2:00pm, Sat 26 Feb 2000
Short Review: Competent
Dark Love consisted of 2 plays by English playwright Harold Pinter, and were presented in a very “english” manner which suited both plays well. Billed as a “psycho-sexual voyage”, neither of the plays really approached that description, but proved to be entertaining nonetheless.
- The Lover
- This was the better of the two works, due in no small part to the great script – very clever writing. Martin Welsh is excellent, giving his character a great refinement and dignity. Kerry-Anne James is adequate, but appears less self assured in her delivery.
This piece is at its’ best when the characters allowed extended, pregnant pauses in between their lines. Though this had a very stoccato effect, it heightened the tensions present in the play.
- Ashes to Ashes
- The playbill cites this as being the “more cerebral” of the two plays, and it wasn’t far wrong. No pauses between delivery here – Kerry-Anne James (looking far more at home here) and director Glen Christie churned through the dialogue at a steady rate. Whilst a “deeper” piece of work, unfortunately there was no real tension generated between the characters.
Overall, this pair of plays provides an interesting introduction to Pinter’s work. Whilst not outstanding, this local production was competent and entertaining.
The Foreign Legion (Cartoons)
11:59pm, Fri 25 Feb 2000
Short Review: Enticing
The promo info tells all there is to know about this one-man show, but TJ Dawe’s delivery is incredible. Whilst the plot does appear to be both minimalistic, and indeed the performance peters out to a trite ending, it is the journey that Dawe takes you on that makes this show the first big show for this Fringe.
Dawe has the spectacular ability to turn the audience on a 10 cent piece – so while the majority of the performance is devoted to pure, gut-wrenching laughter, he occasionally reminds all present that there is sorrow to be found, too – for a second – then it’s back to the laughter. The manner in which Dawe controls this pacing of this show simply must be seen.
The Entire Contents of the Refrigerator
9:15pm, Fri 25 Feb 2000
Short Review: Captivating
20 characters? In an hour? Uni maths tells me that this is an average of 3 minutes each, but some characters get far more (and some, far less) of an opportunity to show themselves. Casey Stewart-Lindley does a great job of bringing all her persona – both minor and major – to life, using little more than a broom and a block of wood for props.
Whilst the only thread between the characters seemd to be a malaise or grief, this show shouldn’t be seen as a contiguous “story” – more as one major piece (the woman infatuated with the sax player upstairs) fragmented by a bunch of smaller monologues. This, however, does not detract from the spectacle – this is a great performance piece by Stewart-Lindley.
The Vagina Monologues
8:30pm, Wed 23 Feb 2000

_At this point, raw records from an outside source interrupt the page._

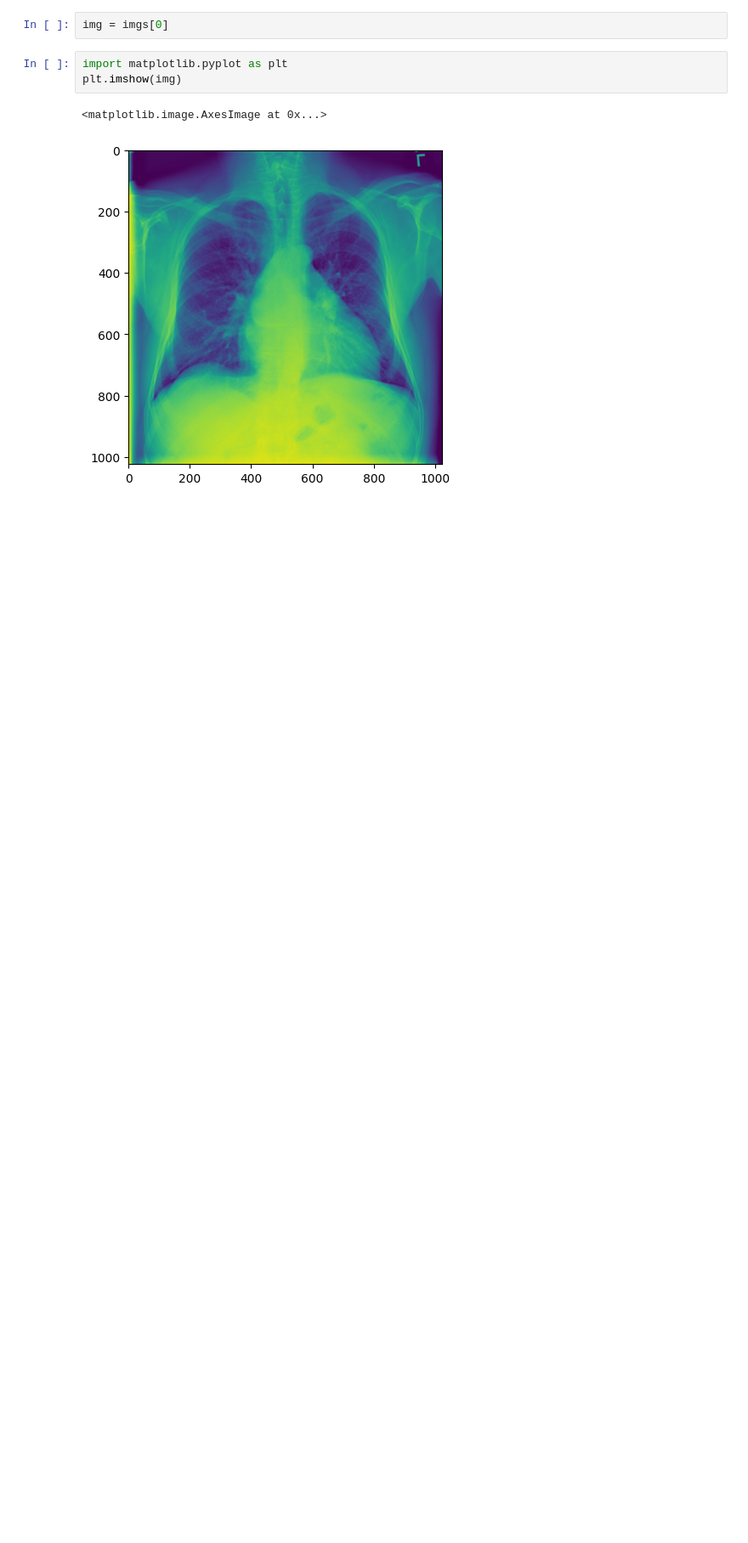
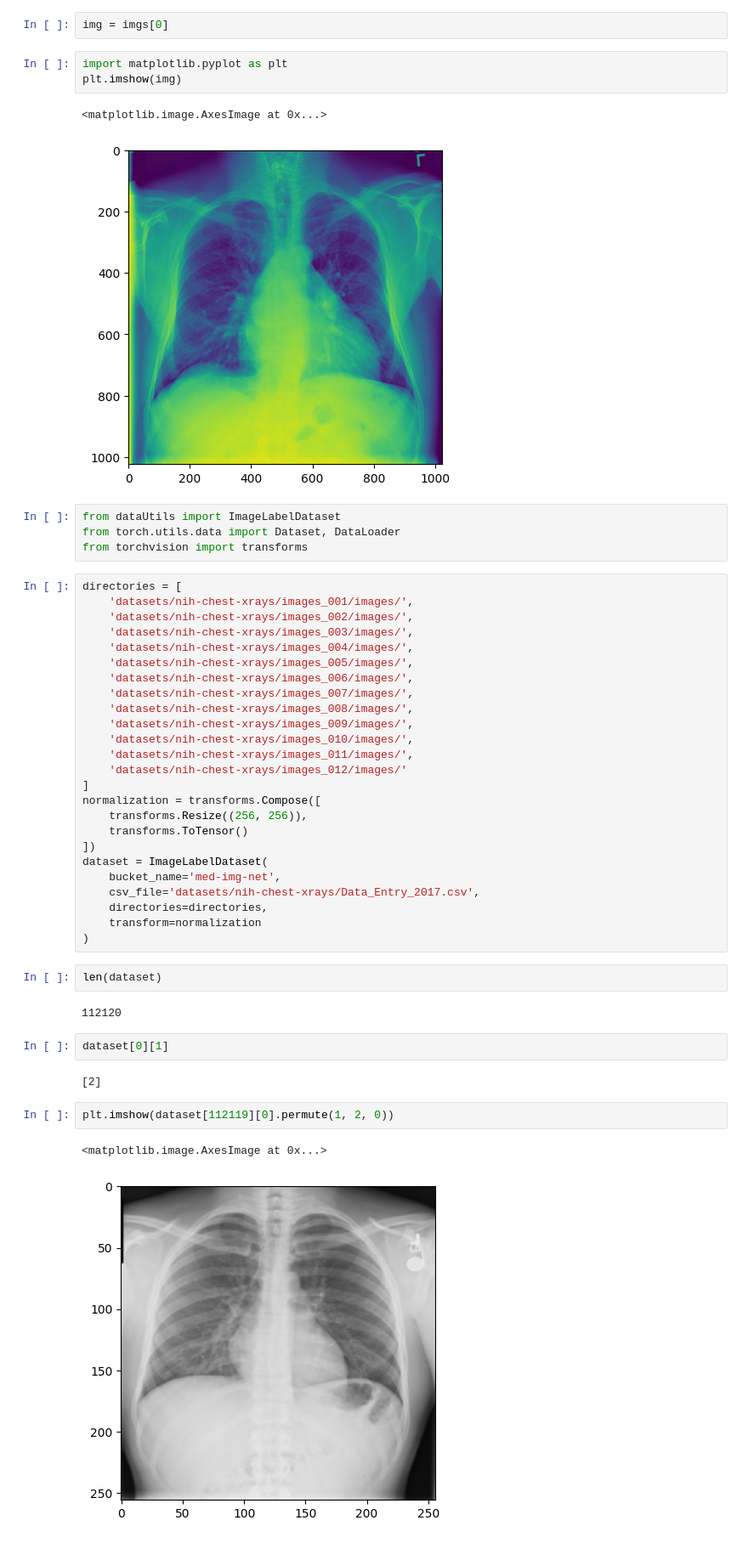
Before and after one commit to gw103/MedImgNet, a Jupyter notebook: MedImgNet.ipynb, the cells around one changed output. Shown at 85% size. Cells and saved outputs as stored; diff of their text form; blank space fills up the shorter version.

```diff
--- a/MedImgNet.ipynb
+++ b/MedImgNet.ipynb
@@ -13,3 +13,45 @@ plt.imshow(img)
 # %% [output]
 <matplotlib.image.AxesImage at 0x...>
 [figure]
+# %%
+from dataUtils import ImageLabelDataset
+from torch.utils.data import Dataset, DataLoader
+from torchvision import transforms
+# %%
+directories = [
+    'datasets/nih-chest-xrays/images_001/images/',
+    'datasets/nih-chest-xrays/images_002/images/',
+    'datasets/nih-chest-xrays/images_003/images/',
+    'datasets/nih-chest-xrays/images_004/images/',
+    'datasets/nih-chest-xrays/images_005/images/',
+    'datasets/nih-chest-xrays/images_006/images/',
+    'datasets/nih-chest-xrays/images_007/images/',
+    'datasets/nih-chest-xrays/images_008/images/',
+    'datasets/nih-chest-xrays/images_009/images/',
+    'datasets/nih-chest-xrays/images_010/images/',
+    'datasets/nih-chest-xrays/images_011/images/',
+    'datasets/nih-chest-xrays/images_012/images/'
+]
+normalization = transforms.Compose([
+    transforms.Resize((256, 256)),
+    transforms.ToTensor()
+])
+dataset = ImageLabelDataset(
+    bucket_name='med-img-net',
+    csv_file='datasets/nih-chest-xrays/Data_Entry_2017.csv',
+    directories=directories,
+    transform=normalization
+)
+# %%
+len(dataset)
+# %% [output]
+112120
+# %%
+dataset[0][1]
+# %% [output]
+[2]
+# %%
+plt.imshow(dataset[112119][0].permute(1, 2, 0))
+# %% [output]
+<matplotlib.image.AxesImage at 0x...>
+[figure, added]
```
Also changed, not shown: parts of 2 cells of this notebook, 2 other files.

Short Review: Vagina!
A gentle way to start FF2000. Colette Mann was in great form, waxing lyrical about the vagina, and dropping into a multitude of characters discussing their own vaginas. On the whole, this was quite an amusing piece, with a few small problems: one, it tended to be a little self-indulgent at times, and the “reclaiming” of the C-word was completely unnecessary; two, there were a few opening night nerves about which were, for the large part, ignored by the generally supportive audience; and finally, the script seemed a little uneven – the sole “serious” monologue stood out like a sore thumb in amongst the other, more amusing, characters.
In general, a fun enough evening – certainly worth a bash if you’ve got an interested SO and want the excuse to say “vagina” a lot, or yell out the C-word with a hundred or so other people (how cathartic!).